▶ _Task to complete_
Please check every line of the listing for "macOS" and copy each line where it is found.

▶ _Records to use_
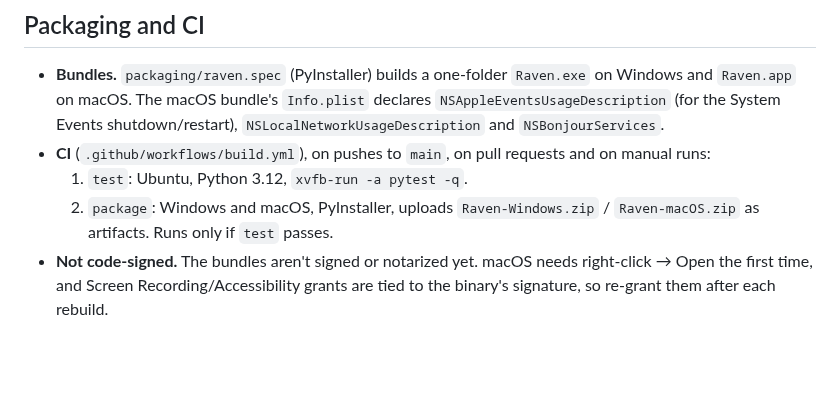
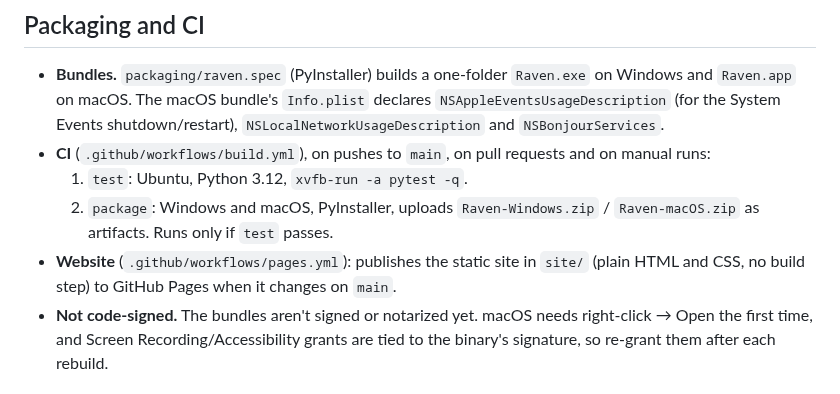
Before and after one commit to ShehanEk/project-raven, a Markdown page: docs/ARCHITECTURE.md, the part around the change. Drawn GitHub-style; blank space fills up the shorter version.

```diff
--- a/docs/ARCHITECTURE.md
+++ b/docs/ARCHITECTURE.md
@@ -496,6 +496,8 @@ is on.
   1. `test`: Ubuntu, Python 3.12, `xvfb-run -a pytest -q`.
   2. `package`: Windows and macOS, PyInstaller, uploads `Raven-Windows.zip` /
      `Raven-macOS.zip` as artifacts. Runs only if `test` passes.
+- **Website** (`.github/workflows/pages.yml`): publishes the static site in `site/`
+  (plain HTML and CSS, no build step) to GitHub Pages when it changes on `main`.
 - **Not code-signed.** The bundles aren't signed or notarized yet. macOS needs
   right-click → Open the first time, and Screen Recording/Accessibility grants are tied
   to the binary's signature, so re-grant them after each rebuild.
```
Also changed, not shown: README.md (+4 -0 lines), site/assets/devices-dark.png (added), site/assets/files-dark.png (added), site/assets/this-computer-light.png (added), 3 other files.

▶ _Task solution_
   2. `package`: Windows and macOS, PyInstaller, uploads `Raven-Windows.zip` /
      `Raven-macOS.zip` as artifacts. Runs only if `test` passes.
 - **Not code-signed.** The bundles aren't signed or notarized yet. macOS needs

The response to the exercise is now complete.